A lack of socialization will inhibit a child’s ability to learn and understand cultural norms, for example, gender-specific behaviors. Feral children, or children who were deprived of all human contact from an early age, are often unable to grasp gender norms and may exhibit male stereotyped behaviors as adults.

Emotional Development

A child’s emotional development is a vital part of their education. It enables them to identify and express emotions in healthy ways, empathise with others, and take responsibility for their actions. It also allows them to develop close, satisfying relationships with other children and adults.

During middle and late childhood, children start to understand that the same situation can cause them to experience mixed emotions. For example, a goodbye party for a sibling going off to college might be both happy and sad.

Social and emotional competence relates directly to academic achievement. Children who have well-developed social and emotional skills can manage their stress, display resilience in the face of challenge, and make responsible decisions about their schoolwork. They have the ability to engage in positive relationships with their teachers and peers, which helps them feel a sense of belonging and support.

Physical Development

Physical development is tied to other developmental areas, such as cognitive and social.

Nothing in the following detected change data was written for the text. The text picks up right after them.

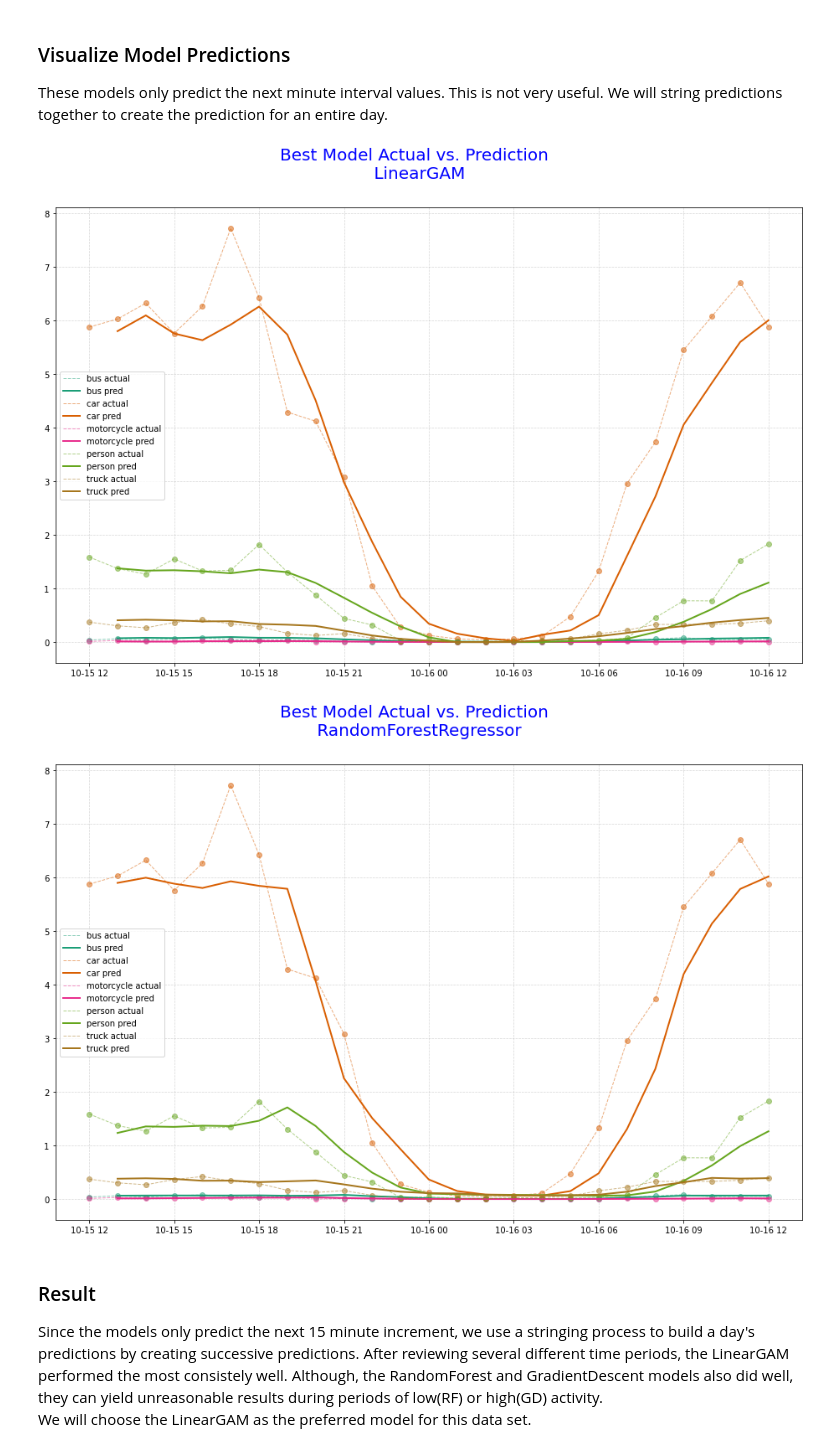
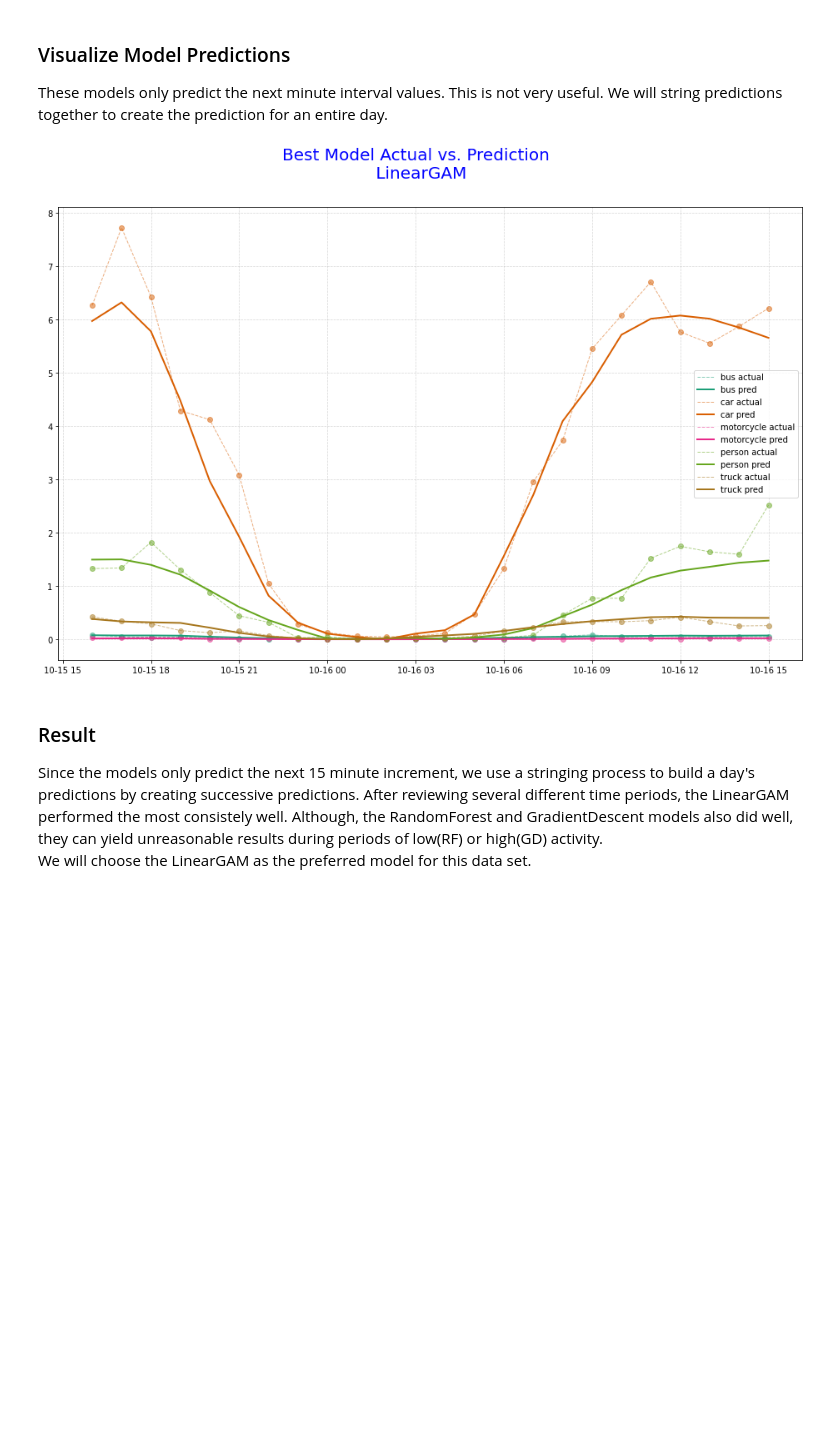
Before and after one commit to mcdomx/monitor, a Jupyter notebook: notebooks/monitor_forecasting.ipynb, the cells around one changed output. Saved outputs shown, nothing was run; the diff lists cells and outputs as text; code cells hidden in the pictures; blank space fills up the shorter version.

```diff
--- a/notebooks/monitor_forecasting.ipynb
+++ b/notebooks/monitor_forecasting.ipynb
@@ -718,11 +725,25 @@ onesize_results = {}
 train_x_cols = ['class_code'] + [c for c in train_df.columns[::-1] if c.startswith('-')]
 train_y_cols = 'rate'
+# %%
+models_to_evaluate = []
 # %%
-model = LinearGAM()
-param_search = {
-#     'lam': [500, 725, 750, 775, 800, 825, 850, 875, 1000],
-    'lam': [.1, 10, 50, 100, 400, 800, 1200, 1600, 2000],
-}
+models_to_evaluate.append({'model': LinearGAM(),
+                             'param_search': {
+                                             #'lam': [500, 725, 750, 775, 800, 825, 850, 875, 1000],
+                                              'lam': [.1, 10, 50, 100, 400, 800, 1200, 1600, 2000],
+                                             }
+                          })
 
-onesize_results = {**onesize_results, **execute_grid_search(train_df, test_df, model, param_search, train_x_cols, train_y_cols)}
+# models_to_evaluate.append( {'model': RandomForestRegressor(n_jobs=-1, random_state=0),
+#                             'param_search': {
+#                                               'n_estimators': [10, 50, 100, 150],
+#                                               'max_features': ['auto'], #, 'sqrt', 'log2'], -> the best scores are always auto
+#                                               'max_depth' : [i for i in range(5,15)]
+#                                              }
+#                            })
+
+evaluation_results = {}
+for m in models_to_evaluate:
+    r = execute_grid_search(train_df, test_df, m.get('model'), m.get('param_search'), train_x_cols, train_y_cols)
+    evaluation_results.update(r)
 # %% [output]
@@ -748,9 +768,0 @@ Train Cols: ['class_code']
-# %%
-model = RandomForestRegressor(n_jobs=-1, random_state=0)
-param_search = {
-    'n_estimators': [10, 50, 100, 150],
-    'max_features': ['auto'], #, 'sqrt', 'log2'], -> the best scores are always auto
-    'max_depth' : [i for i in range(5,15)]
-}
-
-onesize_results = {**onesize_results, **execute_grid_search(train_df, test_df, model, param_search, train_x_cols, train_y_cols)}
@@ -800,6 +801,7 @@ def string_predictions(trained_model, _test_df, train_x_cols, train_y_cols, inte
     n_predictors = 1 if type(train_y_cols) == str else len([c for c in train_y_cols])
     _test_df = _test_df.reset_index(drop=True)
 
+    cat_map = get_cat_map(_test_df, 'class_name', 'class_code')
 
     # get the first test observation that includes all cateogries
     found = False
@@ -819,7 +821,7 @@ def string_predictions(trained_model, _test_df, train_x_cols, train_y_cols, inte
 
     # Reformat results into dataframe of similar stucture to the original train and test dataframes
     pred_df = X.iloc[:,r].T.iloc[1:,:]
-    time_stamps = [t + pd.Timedelta(f'{interval*(i+1)} minutes') for i,_ in enumerate(pred_df.index)]
+    time_stamps = [t + pd.Timedelta(f'{interval*i} minutes') for i,_ in enumerate(pred_df.index)]
     pred_df.index = time_stamps
 
     # rename the columns
@@ -857,11 +868,10 @@ def plot_preds(model_name, _train_df, _test_df, _x_cols, _y_cols, interval):
 
     plt.show()
 # %%
-for m in onesize_results.keys():
+for m in evaluation_results.keys():
     plot_preds(m, train_df, test_df, train_x_cols, train_y_cols, interval)
 # %% [output]
-[figure, old version]
+[figure, new version]
-[figure, removed]
 # %% [markdown]
 <h3>Result</h3>
 Since the models only predict the next 15 minute increment, we use a stringing process to build a day's predictions by creating successive predictions.  After reviewing several different time periods, the LinearGAM performed the most consistely well.  Although, the RandomForest and GradientDescent models also did well, they can yield unreasonable results during periods of low(RF) or high(GD) activity.
```
Also changed, not shown: parts of 14 cells of this notebook, 8 other files.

For example, when an infant crawls or walks (gross motor skills), he or she gains the ability to explore their physical environment, which affects cognitive development.

Fine motor development is also important, allowing children to use their hands for activities such as threading beads, drawing and painting, mark-making, and building with Lego or small blocks. Children with impaired fine motor skills may need adaptive writing utensils.

Research shows that healthy levels of physical activity promote growth and help build self-confidence, while also boosting cognition and lowering the risk for psychosocial problems. However, insufficient levels of activity contribute to sedentary lifestyles, which carries the risk for obesity and other chronic diseases.

Language & Literacy

Literacy is a complex process that includes both verbal and written communication. It is an essential part of cognitive development and has profound ramifications for children’s scholastic achievement.

Educators can support children’s literacy journey by ensuring their language skills are strong and healthy. Reading aloud, engaging children in conversations, and encouraging creative expression are great ways to promote language development and nurture the symbiotic relationship between literacy and language.

Research shows that it is best to support literacy development by starting in the children’s home language, or ‘first language’ (ELF). It is important not to push children to read and write too soon, as this can have a negative impact on their literacy journey1. Early language and literacy learning is key for a child’s future success!

Thinking Skills

Children’s thinking skills are impacted by the social contexts in which they learn. When they encounter information, they must evaluate it to determine if it is credible or not. This process requires them to consider the source, motives and biases of the information they are evaluating.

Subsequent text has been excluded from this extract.